For the first time in eight years, the alleged sole negotiator of the sale of Ghana’s 70 percent stake in Ghana Telecom to Vodafone Holdings BV, former President John Kufuor has confirmed widely held notion that the then state-owned Telecommunication Company was indeed not sold for the $900m the government had claimed.
As if under spell or being haunted by his conscience to reveal what actually went into the sale of GT, former President John Kufuor, who was alleged to have ignored companies offering higher bids for the former state owned company, announced that though GT was sold for the amount mentioned and that $900 million cash was duly paid to Ghana; he nevertheless, admitted even if inadvertently, his government actually earned $500 million from the deal.
Sale of the company in 2006, which is still being challenged in court by three stalwarts of the Convention Peoples Party (CPP), generated huge public uproar with the then biggest opposition party, the National Democratic Congress in alliance with the Committee for Joint Action led by Kwesi Pratt Jr and other well-meaning Ghanaians taking to the street in series of demonstrations to vent their anger.
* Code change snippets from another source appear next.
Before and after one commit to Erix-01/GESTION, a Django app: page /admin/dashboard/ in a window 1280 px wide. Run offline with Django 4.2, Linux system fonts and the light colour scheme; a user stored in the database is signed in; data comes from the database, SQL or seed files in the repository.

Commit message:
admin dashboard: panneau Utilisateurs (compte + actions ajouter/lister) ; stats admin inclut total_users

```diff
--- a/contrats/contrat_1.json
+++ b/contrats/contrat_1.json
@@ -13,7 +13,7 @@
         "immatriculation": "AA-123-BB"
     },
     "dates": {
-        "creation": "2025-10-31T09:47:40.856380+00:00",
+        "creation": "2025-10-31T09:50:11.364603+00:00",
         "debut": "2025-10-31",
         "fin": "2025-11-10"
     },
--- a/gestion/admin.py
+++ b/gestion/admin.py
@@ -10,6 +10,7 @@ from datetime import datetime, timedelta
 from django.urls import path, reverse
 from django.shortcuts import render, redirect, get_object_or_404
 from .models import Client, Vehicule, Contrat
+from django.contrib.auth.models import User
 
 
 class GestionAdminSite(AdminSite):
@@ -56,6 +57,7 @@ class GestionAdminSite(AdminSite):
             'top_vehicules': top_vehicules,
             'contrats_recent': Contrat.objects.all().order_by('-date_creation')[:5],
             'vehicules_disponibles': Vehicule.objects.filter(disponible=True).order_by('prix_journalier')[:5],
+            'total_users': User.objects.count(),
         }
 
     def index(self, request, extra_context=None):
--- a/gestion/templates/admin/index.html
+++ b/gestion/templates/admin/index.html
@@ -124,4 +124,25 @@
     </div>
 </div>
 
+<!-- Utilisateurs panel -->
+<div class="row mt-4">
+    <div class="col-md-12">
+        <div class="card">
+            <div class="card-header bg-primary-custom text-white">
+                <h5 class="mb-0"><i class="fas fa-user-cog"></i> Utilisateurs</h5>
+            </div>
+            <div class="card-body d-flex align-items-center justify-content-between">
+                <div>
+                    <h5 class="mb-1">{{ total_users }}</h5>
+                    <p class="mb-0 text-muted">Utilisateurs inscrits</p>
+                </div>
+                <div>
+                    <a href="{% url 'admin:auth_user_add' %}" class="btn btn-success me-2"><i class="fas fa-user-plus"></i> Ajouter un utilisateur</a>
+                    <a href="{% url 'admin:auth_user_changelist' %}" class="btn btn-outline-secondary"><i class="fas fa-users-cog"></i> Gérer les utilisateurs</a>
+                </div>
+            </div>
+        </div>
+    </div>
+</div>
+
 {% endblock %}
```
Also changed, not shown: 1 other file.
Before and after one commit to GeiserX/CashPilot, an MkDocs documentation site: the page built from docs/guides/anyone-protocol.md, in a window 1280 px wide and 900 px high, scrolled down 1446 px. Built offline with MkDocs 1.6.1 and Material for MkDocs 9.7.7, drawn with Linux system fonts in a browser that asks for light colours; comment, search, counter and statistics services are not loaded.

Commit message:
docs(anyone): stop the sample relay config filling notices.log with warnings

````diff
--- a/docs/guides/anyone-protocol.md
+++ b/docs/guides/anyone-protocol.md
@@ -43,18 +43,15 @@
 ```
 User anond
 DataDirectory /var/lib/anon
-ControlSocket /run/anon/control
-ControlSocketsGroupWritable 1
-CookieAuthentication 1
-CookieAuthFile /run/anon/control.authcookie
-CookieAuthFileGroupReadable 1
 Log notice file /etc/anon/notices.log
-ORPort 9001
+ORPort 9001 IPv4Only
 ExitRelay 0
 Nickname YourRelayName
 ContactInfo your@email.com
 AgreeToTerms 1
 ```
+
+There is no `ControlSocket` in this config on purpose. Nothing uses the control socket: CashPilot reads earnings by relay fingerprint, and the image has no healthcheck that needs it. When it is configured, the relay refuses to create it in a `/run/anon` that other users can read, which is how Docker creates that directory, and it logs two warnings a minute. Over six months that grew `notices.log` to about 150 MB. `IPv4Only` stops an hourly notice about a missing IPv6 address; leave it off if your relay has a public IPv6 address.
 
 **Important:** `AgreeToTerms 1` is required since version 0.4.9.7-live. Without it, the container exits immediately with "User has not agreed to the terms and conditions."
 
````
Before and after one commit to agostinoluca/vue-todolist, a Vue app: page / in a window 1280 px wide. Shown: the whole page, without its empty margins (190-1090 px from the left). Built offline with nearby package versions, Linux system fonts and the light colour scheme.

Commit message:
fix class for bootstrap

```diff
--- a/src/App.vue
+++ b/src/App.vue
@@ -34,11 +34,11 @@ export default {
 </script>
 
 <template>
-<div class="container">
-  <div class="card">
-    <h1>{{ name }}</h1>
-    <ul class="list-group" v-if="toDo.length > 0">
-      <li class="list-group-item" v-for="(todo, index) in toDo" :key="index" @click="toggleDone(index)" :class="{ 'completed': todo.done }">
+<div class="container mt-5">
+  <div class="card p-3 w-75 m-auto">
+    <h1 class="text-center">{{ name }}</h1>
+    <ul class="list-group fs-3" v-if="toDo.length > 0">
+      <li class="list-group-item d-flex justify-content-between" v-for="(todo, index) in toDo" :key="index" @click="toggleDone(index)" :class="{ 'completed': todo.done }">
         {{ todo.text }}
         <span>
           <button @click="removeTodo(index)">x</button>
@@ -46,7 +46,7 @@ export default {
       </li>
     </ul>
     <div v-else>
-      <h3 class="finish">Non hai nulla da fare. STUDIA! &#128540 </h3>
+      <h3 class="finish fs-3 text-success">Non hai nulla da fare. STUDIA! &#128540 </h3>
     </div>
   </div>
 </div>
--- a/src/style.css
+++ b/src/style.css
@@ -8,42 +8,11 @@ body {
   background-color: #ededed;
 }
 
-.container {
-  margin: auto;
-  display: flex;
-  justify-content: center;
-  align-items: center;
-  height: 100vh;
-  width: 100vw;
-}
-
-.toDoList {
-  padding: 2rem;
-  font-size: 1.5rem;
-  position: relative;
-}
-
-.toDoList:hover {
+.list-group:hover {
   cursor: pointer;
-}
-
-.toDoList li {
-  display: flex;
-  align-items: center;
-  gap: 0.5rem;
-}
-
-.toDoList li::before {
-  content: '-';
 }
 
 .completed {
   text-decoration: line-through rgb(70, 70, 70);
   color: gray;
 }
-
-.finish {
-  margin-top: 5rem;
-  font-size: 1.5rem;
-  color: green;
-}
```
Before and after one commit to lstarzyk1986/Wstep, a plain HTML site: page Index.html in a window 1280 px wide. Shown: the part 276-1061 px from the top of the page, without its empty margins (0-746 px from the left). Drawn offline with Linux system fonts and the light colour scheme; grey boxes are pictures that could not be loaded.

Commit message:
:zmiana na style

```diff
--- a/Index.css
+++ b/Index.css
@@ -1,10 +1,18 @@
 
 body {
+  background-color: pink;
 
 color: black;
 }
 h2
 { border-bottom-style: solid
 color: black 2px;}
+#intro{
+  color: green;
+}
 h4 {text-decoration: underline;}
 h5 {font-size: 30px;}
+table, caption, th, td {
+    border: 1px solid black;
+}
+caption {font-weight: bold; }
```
The anger of the people stem mainly from two reasons, one of which was patriotism; been the only state telecommunication organization and danger to national security if it is sold. They further argued that the sum offered was paltry for such a strategic state asset.
But, speaking to Nana AnsahKwao IV on Personality Profile on PM Express on the Joy News channel on Multi TV last Friday, Ex-president Kufuor maintained “I’ll sell it(GT) a hundred times [and] I will do it again for Ghana if given the opportunity…not for me [Kufuor] but for Ghana”.
Without any sense of remorse for the highly criticized deal, a boastful Kufuor further stated “We got $900 million ‘neat’ dollars [from Vodafone] for 70% shares paid up front”.
In the midst of the huge public resentment which was also informed by the fact that per the agreement with Vodafone, Ghana was to take responsibility for the debts of the struggling state company thought to be around $400 million, Mr Kufuor and his team won’t budge.
The reasons for the protest by Ghanaians was further heightened when the then NPP Member of Parliament for Asikuma-Odoben-Brakwa constituency, Hon. P.C Appiah Ofori alleged that all NPP legislators who voted in favor of the deal were ‘sorted out’ with $5000 each, nonetheless, the government brazenly went ahead with the deal.
According to president Kufuor’s government the main reason for sealing the deal was that GT was reeling under a $400m debt; therefore, any further delay in privatizing the then state company could cause a collateral damage to the economy.
In the heat of the debate on the transaction, it emerged that South African Telecom offered to pay $1.5m for the same 70 percent shares that Vodafone paid $900m, but the South African company was ignored on the excused that it showed interest late.
Interestingly, the NPP government’s agreement with Vodafone, which was allegedly single-handedly entered by President Kufuor was that after Vodafone’s $900 million payment for the 70 percent shares in GT, Ghana government will ring-fence (take-over) the company’s $400 million debt.
In actual sense, what this means is that Ghana got only $500 million as value from the sale of 70% of Ghana Telecom to Vodafone as the government per the agreement reached with Vodafone had to pay GT’s $400m debt from the $900 million it received from Vodafone.
But while many considered it as a bad deal, the chief architect in the sale, former president John Kufuor says he has no regret opting for that deal and even vowed that if given another opportunity, he will repeat the exact thing he did in the Vodafone deal.